2 years ago

Where you plan to use a grinder for a smooth joint but fear the problem that you got, it's pretty easy. Where the bead will be laid you need to grind a 45*, 50% of the thickness of your stock. That way, when you lay down the bead it is already below the surface where you will grind down to. Groovy? Cool.

1 reply

Reply 2 years ago

That is an excellent tip, thank you!


2 years ago

OK, you've pushed me over the edge. I have no space at home but I'm taking a welding class.

1 reply

Reply 2 years ago

It's opened up a lot of exciting possibilities for upcoming projects.

Suddenly scrap metal looks appealing for use in all kinds of projects, rather than only being useful in very specific bolt-on situations. You're probably like me--everything is just raw material for making stuff, but metal has always been off limits, so to speak. Not now! :)


2 years ago

I grab up any bed frames I come across on my roadside excursions, you're right, only a grinder or thermite lance can cut the stuff, it's stupid hard.

And what;s with this Hobart- no shopmade microwave oven transformer welder for you huh? ☺

4 replies

Reply 2 years ago

John Heisz has a quick tip for repurposing a carbide-tipped masonry drill for this purpose I picked up a couple little diamond wheels for my Dremel to try this.


Reply 2 years ago

I have healthy a fear of microwave innards. I know enough to know that I don't know enough to mess with 'em!


2 years ago

Great Project, but let me give you some hints for better welds. Before starting a project like this, take some scrap pieces of the same metal you are going to use. Then try and change your settings. Especially step 13 shows, that your filler material is just sitting on top. Increase your amperage and make sure you have enough gas. You must melt the metal you are going to connect - do not just put blobs of filler on top. Stay loger in one place until you see the metal becoming red hot and fluid. Wave your welding gun continuously a little bit to the left and right and then push slowly forward - you should always see a little puddle of liquid iron, which is fed from both metals you are going to connect and the filler. With the scrap pieces it is easy to find the right settings. Increase your Amerage until you burn holes in the material - then turn it down until it looks nice and creates one solid piece.

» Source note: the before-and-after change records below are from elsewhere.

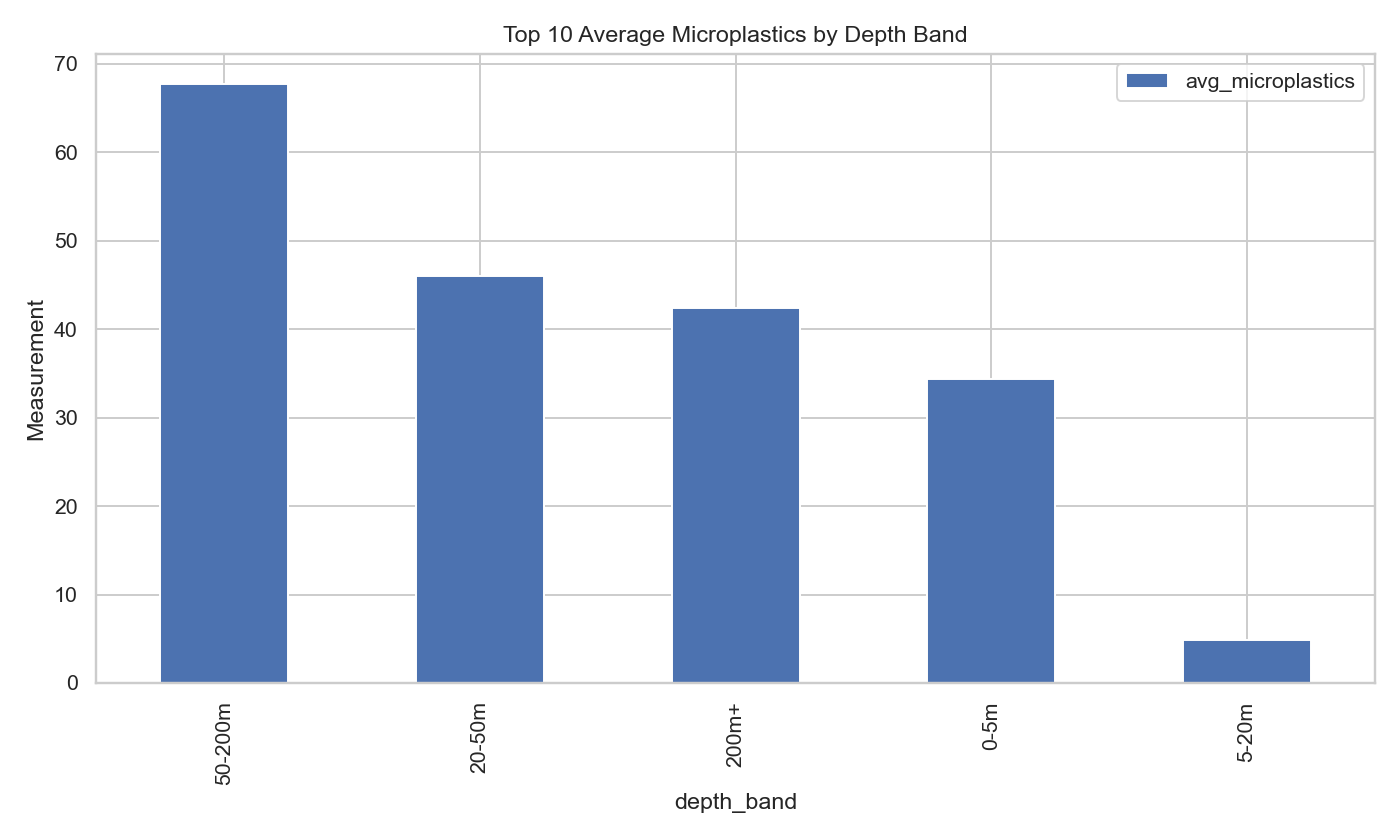
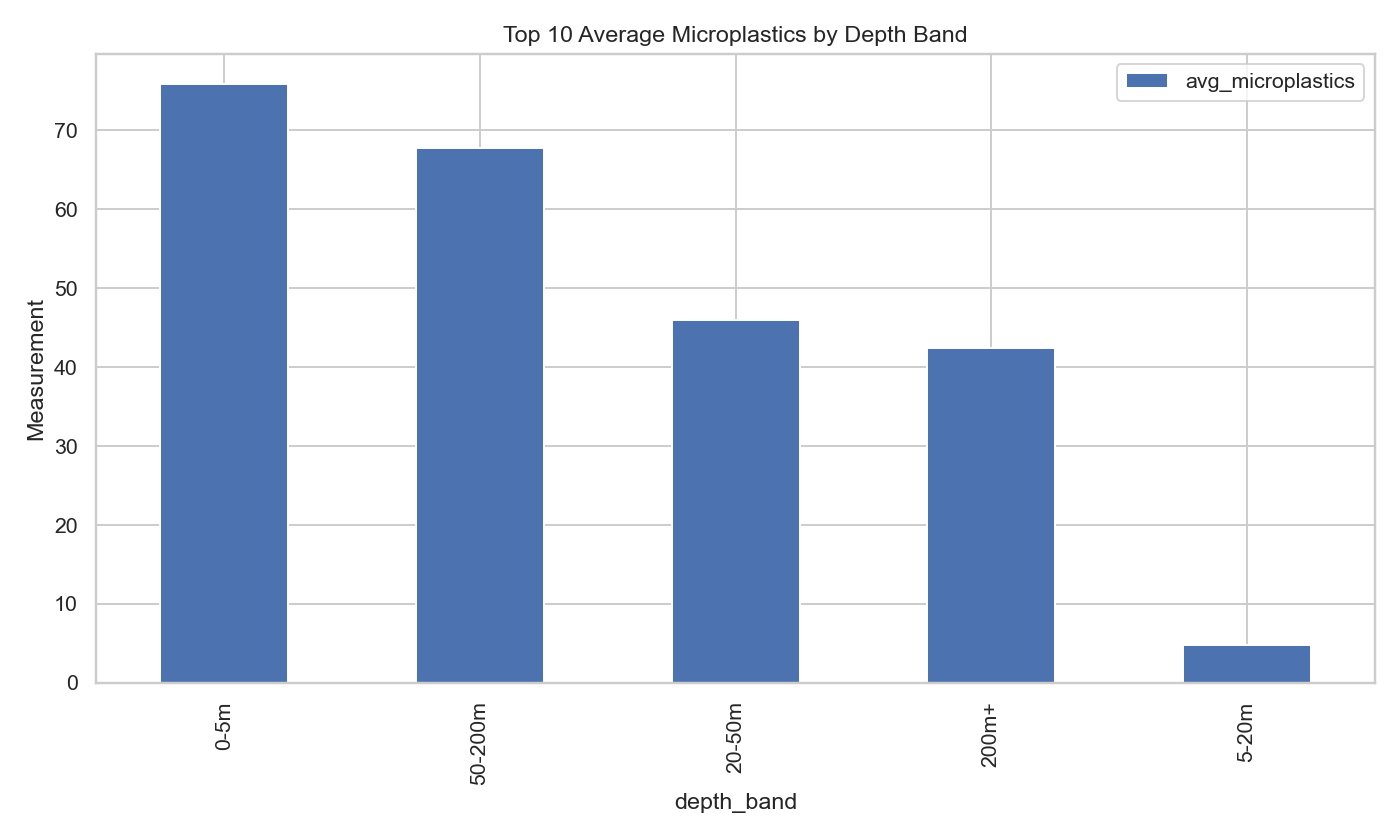
new graphs

diff --git a/reports/visualizations.py b/reports/visualizations.py
@@ -20,7 +20,12 @@ from DB.queries import (
     OCEAN_RANKING_TOTAL,
     ORGANIZATION_ACTIVITY,
     CRITICAL_ZONES_HIGHHIGH,
-    CRITICAL_ZONES_LOWBIODIV_HIGHCONT
+    CRITICAL_ZONES_LOWBIODIV_HIGHCONT,
+    SAMPLES_PER_YEAR,
+    METHODS_BY_YEAR_COUNTS,
+    METHODS_BY_WATERSAMPLEDEPTH,
+    MARINE_SETTING_RANKING,
+    MONTHLY_TREND
 )
 
 sns.set(style="whitegrid")
@@ -154,6 +159,111 @@ def plot_critical_lowbiodiv_highcont(df, out_path):
     plt.xticks(rotation=45)
     plt.title("Critical Zones: Low Biodiversity + High Pollution")
     plt.ylabel("number of locations")
+    plt.tight_layout()
+    plt.savefig(out_path, dpi=140)
+    plt.close()
+
+def plot_samples_per_year(df: pd.DataFrame, out_path: str):
+    if df.empty:
+        return
+    d = df.copy()
+    d["year"] = d["year"].astype(int)
+    d = d.sort_values("year")
+
+    plt.figure(figsize=(10,5))
+    # barras
+    plt.bar(d["year"], d["n_samples"], alpha=0.7)
+    # línea suave por encima (misma escala)
+    plt.plot(d["year"], d["n_samples"], marker="o", linewidth=2)
+    plt.title("Número de muestreos por año")
+    plt.xlabel("Año"); plt.ylabel("Muestreos (conteo)")
+    plt.tight_layout()
+    plt.savefig(out_path, dpi=140)
+    plt.close()
+
+def plot_methods_by_year_area(df: pd.DataFrame, out_path: str, top_methods=6):
+    """
+    Área apilada con los métodos más usados (Top-N); el resto va a 'Others'.
+    """
+    if df.empty:
+        return
+    d = df.copy()
+    d["year"] = d["year"].astype(int)
+
+    # Top-N métodos por volumen total
+    totals = d.groupby("sampling_method")["n_samples"].sum().sort_values(ascending=False)
+    keep = set(totals.head(top_methods).index)
+    d["method_grp"] = d["sampling_method"].where(d["sampling_method"].isin(keep), other="Others")
+
+    # Pivot year x method_grp
+    pvt = d.groupby(["year","method_grp"])["n_samples"].sum().reset_index()
+    pvt = pvt.pivot(index="year", columns="method_grp", values="n_samples").fillna(0).sort_index()
+
+    plt.figure(figsize=(12,6))
+    pvt.plot.area(ax=plt.gca())
+    plt.title("Métodos de muestreo por año (área apilada, Top métodos)")
+    plt.xlabel("Año"); plt.ylabel("Muestreos (conteo)")
+    plt.tight_layout()
+    plt.savefig(out_path, dpi=140)
+    plt.close()
+    
+
+def plot_depth_vs_method_heatmap(df, out_path, top_methods=8):
+    if df.empty:
+        return
+
+       # orden lógico fijo
+    order = ["0–5m","5–20m","20–50m","50–200m","200m+", "Unknown"]
+    df = df.copy()
+    df["depth_band"] = pd.Categorical(df["depth_band"], categories=order, ordered=True)
+    df["sampling_method"] = df["sampling_method"].str.strip().str.lower()
+
+    # top métodos
+    top = (df.groupby("sampling_method")["n_samples"]
+             .sum().sort_values(ascending=False).head(top_methods).index)
+    d = df[df["sampling_method"].isin(top)]
+
+    # matriz numérica
+    pivot = (d.pivot_table(index="depth_band", columns="sampling_method",
+                           values="n_samples", aggfunc="sum", fill_value=0)
+               .sort_index())
+
+
+    # Heatmap
+    plt.figure(figsize=(12, 6))
+    sns.heatmap(pivot, annot=True, fmt=".0f", cmap="Blues")
+    plt.title("Métodos de muestreo usados por banda de profundidad")
+    plt.xlabel("Método de muestreo")
+    plt.ylabel("Banda de profundidad")
+    plt.tight_layout()
+    plt.savefig(out_path, dpi=140)
+    plt.close()
+    
+def plot_marine_setting_ranking(df, out_path):
+    """Ranking de avg_microplastics por marine_setting."""
+    if df.empty: return
+    df = df.sort_values("avg_microplastics", ascending=True)
+    plt.figure(figsize=(10, 7))
+    plt.barh(df["marine_setting"], df["avg_microplastics"], color="teal")
+    plt.xlabel("Average Microplastics Measurement")
+    plt.ylabel("Marine Setting")
+    plt.title("Top Marine Settings by Average Microplastic Contamination")
+    plt.tight_layout()
+    plt.savefig(out_path, dpi=140)
+    plt.close()
+
+def plot_monthly_trend(df, out_path):
+    """Muestra la tendencia estacional de contaminación promedio."""
+    if df.empty: return
+    month_names = ["Jan", "Feb", "Mar", "Apr", "May", "Jun", "Jul", "Aug", "Sep", "Oct", "Nov", "Dec"]
+    df = df.set_index("month").reindex(range(1,13)).reset_index()
+    
+    plt.figure(figsize=(10, 5))
+    plt.bar(df["month"], df["avg_microplastics"], color="skyblue")
+    plt.xticks(ticks=df["month"], labels=[month_names[m-1] for m in df["month"]], rotation=45)
+    plt.xlabel("Month")
+    plt.ylabel("Average Microplastics Measurement")
+    plt.title("Seasonal Trend of Average Microplastic Contamination")
     plt.tight_layout()
     plt.savefig(out_path, dpi=140)
     plt.close()
@@ -340,8 +450,27 @@ def generate_all_figures(engine, start_date=None, end_date=None, save_dir="repor
     # 12) Zonas críticas Low-High
     df_lowhigh = _run_df(engine, CRITICAL_ZONES_LOWBIODIV_HIGHCONT, params)
     plot_critical_lowbiodiv_highcont(df_lowhigh, os.path.join(save_dir, "12_critical_lowhigh.png"))
+    
+     # 13) Muestreos por año
+    df_year_samples = _run_df(engine, SAMPLES_PER_YEAR, params)
+    plot_samples_per_year(df_year_samples, os.path.join(save_dir, "13_samples_per_year.png"))
 
+    # 14) Métodos por año
+    df_methods_year = _run_df(engine, METHODS_BY_YEAR_COUNTS, params)
+    plot_methods_by_year_area(df_methods_year, os.path.join(save_dir, "14_methods_by_year_area.png"))
+    
+    #15 ) Métodos por banda de profundidad (heatmap)
+    df_methods_depth = _run_df(engine, METHODS_BY_WATERSAMPLEDEPTH, params) 
+    plot_depth_vs_method_heatmap(df_methods_depth, os.path.join(save_dir, "15_methods_by_depth_heatmap.png"))   
 
+    #16) Ranking por marine setting
+    df_marine_setting = _run_df(engine, MARINE_SETTING_RANKING, params)
+    plot_marine_setting_ranking(df_marine_setting, os.path.join(save_dir, "16_marine_setting_ranking.png"))
+    
+    # 17) Tendencia mensual (barras)
+    df_monthly = _run_df(engine, MONTHLY_TREND, params)
+    plot_monthly_trend(df_monthly, os.path.join(save_dir, "17_monthly_trend.png"))
+    
     if also_show:
         plt.show()
 

diff --git a/DB/queries.py b/DB/queries.py
@@ -168,11 +168,8 @@ WHERE l.latitude IS NOT NULL
 """)
 
 # -------------------------------------------------
-#prueba
-# 8) 
-# ===== Nuevas consultas =====
 
-# Tendencia por año (promedio, total y #muestras)
+# 8) Tendencia por año (promedio, total y #muestras)
 YEAR_TREND = text("""
 SELECT
   d.year,
@@ -187,7 +184,7 @@ GROUP BY d.year
 ORDER BY d.year;
 """)
 
-# Ranking por océano (total, promedio y #muestras)
+#9 Ranking por océano (total, promedio y #muestras)
 OCEAN_RANKING_TOTAL = text("""
 SELECT
   o.ocean,
@@ -288,4 +285,91 @@ JOIN dim_region r ON r.region_id = ranked.region_id
 WHERE q_micro = 4 AND q_species = 1
 GROUP BY r.region
 ORDER BY n_low_high DESC;
+""")
+
+#14 Muestras por año
+SAMPLES_PER_YEAR = text("""
+SELECT
+  d.year,
+  COUNT(*) AS n_samples
+FROM fact_microplastics m
+JOIN dim_date d ON d.date_id = m.date_id
+WHERE (:start_date IS NULL OR d.full_date >= :start_date)
+  AND (:end_date   IS NULL OR d.full_date <  :end_date)
+GROUP BY d.year
+ORDER BY d.year;
+""")
+#Metodos de recoleccion por año
+METHODS_BY_YEAR_COUNTS = text("""
+SELECT
+  d.year,
+  sm.sampling_method,
+  COUNT(*) AS n_samples
+FROM fact_microplastics m
+JOIN dim_date d             ON d.date_id    = m.date_id
+LEFT JOIN dim_sampling_method sm ON sm.method_id = m.method_id
+WHERE (:start_date IS NULL OR d.full_date >= :start_date)
+  AND (:end_date   IS NULL OR d.full_date <  :end_date)
+GROUP BY d.year, sm.sampling_method
+ORDER BY d.year, n_samples DESC;
+""")
+
+#15 Métodos por banda de profundidad (heatmap)
+METHODS_BY_WATERSAMPLEDEPTH = text("""
+SELECT
+  CASE
+    WHEN depth_val IS NULL THEN 'Unknown'
+    WHEN depth_val < 5   THEN '0–5m'
+    WHEN depth_val < 20  THEN '5–20m'
+    WHEN depth_val < 50  THEN '20–50m'
+    WHEN depth_val < 200 THEN '50–200m'
+    ELSE '200m+'
+  END AS depth_band,
+  TRIM(LOWER(sm.sampling_method)) AS sampling_method,
+  COUNT(*) AS n_samples
+FROM (
+  SELECT
+    CAST(REPLACE(TRIM(
+      NULLIF(TRIM(water_sample_depth), '')
+    ), ',', '.') AS DOUBLE) AS depth_val,
+    method_id
+  FROM fact_microplastics
+) m
+LEFT JOIN dim_sampling_method sm 
+  ON sm.method_id = m.method_id
+GROUP BY depth_band, sampling_method
+ORDER BY depth_band, n_samples DESC;
+
+""")
+
+# 16) Ranking por Entorno Marino
+MARINE_SETTING_RANKING = text("""
+SELECT
+  ms.marine_setting,
+  AVG(m.measurement) AS avg_microplastics,
+  SUM(m.measurement) AS total_microplastics,
+  COUNT(*)           AS n_samples
+FROM fact_microplastics m
+LEFT JOIN dim_marine_setting ms ON ms.marine_setting_id = m.marine_setting_id
+LEFT JOIN dim_date d           ON d.date_id            = m.date_id
+WHERE (:start_date IS NULL OR d.full_date >= :start_date)
+  AND (:end_date   IS NULL OR d.full_date <  :end_date)
+  AND ms.marine_setting IS NOT NULL
+GROUP BY ms.marine_setting
+ORDER BY avg_microplastics DESC
+LIMIT 10;
+""")
+
+# 17) Tendencia Mensual/Estacional
+MONTHLY_TREND = text("""
+SELECT
+  d.month,
+  AVG(m.measurement) AS avg_microplastics,
+  COUNT(*)           AS n_samples
+FROM fact_microplastics m
+JOIN dim_date d ON d.date_id = m.date_id
+WHERE (:start_date IS NULL OR d.full_date >= :start_date)
+  AND (:end_date   IS NULL OR d.full_date <  :end_date)
+GROUP BY d.month
+ORDER BY d.month;
 """)

diff --git a/ETL/transform.py b/ETL/transform.py
@@ -82,6 +82,26 @@ def transform(df_microplastics, df_species):
         " Stainless Steel Spatula": "Stainless steel spatula"
     }
     df_microplastics_clean["sampling_method"] = df_microplastics_clean["sampling_method"].replace(sampling_map)
+    # >>>>> NUEVA LÓGICA PARA water_sample_depth <<<<<
+    mask_na = df_microplastics_clean["water_sample_depth"].isna()
+    # Si sampling_method = Hand picking y water_sample_depth es nulo, asignar 2.5 (representa 0–5m)
+    df_microplastics_clean.loc[
+     (df_microplastics_clean["sampling_method"] == "Hand Picking") &
+     (df_microplastics_clean["water_sample_depth"].isna()),
+     "water_sample_depth"
+    ] = 2.5
+    
+    # Manta net → muestrea la capa superficial (~15–25 cm), usar 0.2 m
+    df_microplastics_clean.loc[
+      mask_na & (df_microplastics_clean["sampling_method"] == "Manta net"),
+      "water_sample_depth"
+    ] = 0.2
+
+    # PVC cylinder → usualmente para sedimento/entorno muy somero (superficial–10 cm), usar 0.1 m
+    df_microplastics_clean.loc[
+     mask_na & (df_microplastics_clean["sampling_method"] == "Pvc Cylinder"),
+     "water_sample_depth"
+    ] = 0.1
 
     # Unit
     unit_map = {
@@ -167,6 +187,8 @@ def transform(df_microplastics, df_species):
     # Organization
     dim_org = df[["organization"]].dropna().drop_duplicates().reset_index(drop=True)
     dim_org["organization_id"] = dim_org.index + 1
+    
+    
 
     # ===== FACTS =====
     fact_micro = (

2 replies

Reply 2 years ago

I agree with what you say about welding but i am just self taught and had some really bad welds 30 years ago but they never failed. The welding this chap has done is plenty strong enough but still good advice from you.


2 years ago

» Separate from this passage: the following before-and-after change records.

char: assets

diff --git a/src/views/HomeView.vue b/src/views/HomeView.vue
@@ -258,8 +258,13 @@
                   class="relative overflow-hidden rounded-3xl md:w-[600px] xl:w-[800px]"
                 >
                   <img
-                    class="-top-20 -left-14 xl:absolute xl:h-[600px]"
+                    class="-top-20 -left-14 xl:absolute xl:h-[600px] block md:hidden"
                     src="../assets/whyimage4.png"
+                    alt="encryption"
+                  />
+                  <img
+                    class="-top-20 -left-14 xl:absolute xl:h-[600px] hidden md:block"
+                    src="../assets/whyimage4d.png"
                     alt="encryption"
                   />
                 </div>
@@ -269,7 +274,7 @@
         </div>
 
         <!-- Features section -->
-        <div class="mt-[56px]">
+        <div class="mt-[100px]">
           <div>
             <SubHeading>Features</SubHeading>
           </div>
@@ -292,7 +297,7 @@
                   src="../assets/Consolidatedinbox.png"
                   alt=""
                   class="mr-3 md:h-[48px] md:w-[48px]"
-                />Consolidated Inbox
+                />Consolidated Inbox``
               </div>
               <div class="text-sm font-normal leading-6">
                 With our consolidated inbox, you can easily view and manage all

Dang! I bought the same (Handler 140) welder four months ago!

But we also bought a new house in July, so my days are filled with painting, plumbing, wiring, etc., etc., not happy welding projects. Still haven't the Hobart! I figure I'll start with the flux core first...looks like you're already using gas (jealous).

3 replies

Reply 2 years ago

Oops. Used. haven't used the Hobart.


Reply 2 years ago

I had to hold out a little longer before jumping in, just so I could get all the stuff I wanted in one shot. It's definitely not a cheap new creative field to get into, that's for sure!


Reply 2 years ago

Yeah, I definitely want to learn the solid core/gas stuff, ASAP, too. Thanks for the inspiration!


2 years ago

Very nice job but I would have made a gate for your gas bottle rather than having to lift the bottle into its holder.


2 years ago

I know that there's a rule in physics that says that all horizontal spaces are always cluttered (I can prove that), but this is a nice design too:

I guess that if you use a welder that doesn't need those huge tanks (Argon, if I remember correctly?), Eric's design would work well. I suppose it could look pretty nice if it was made of metal too :)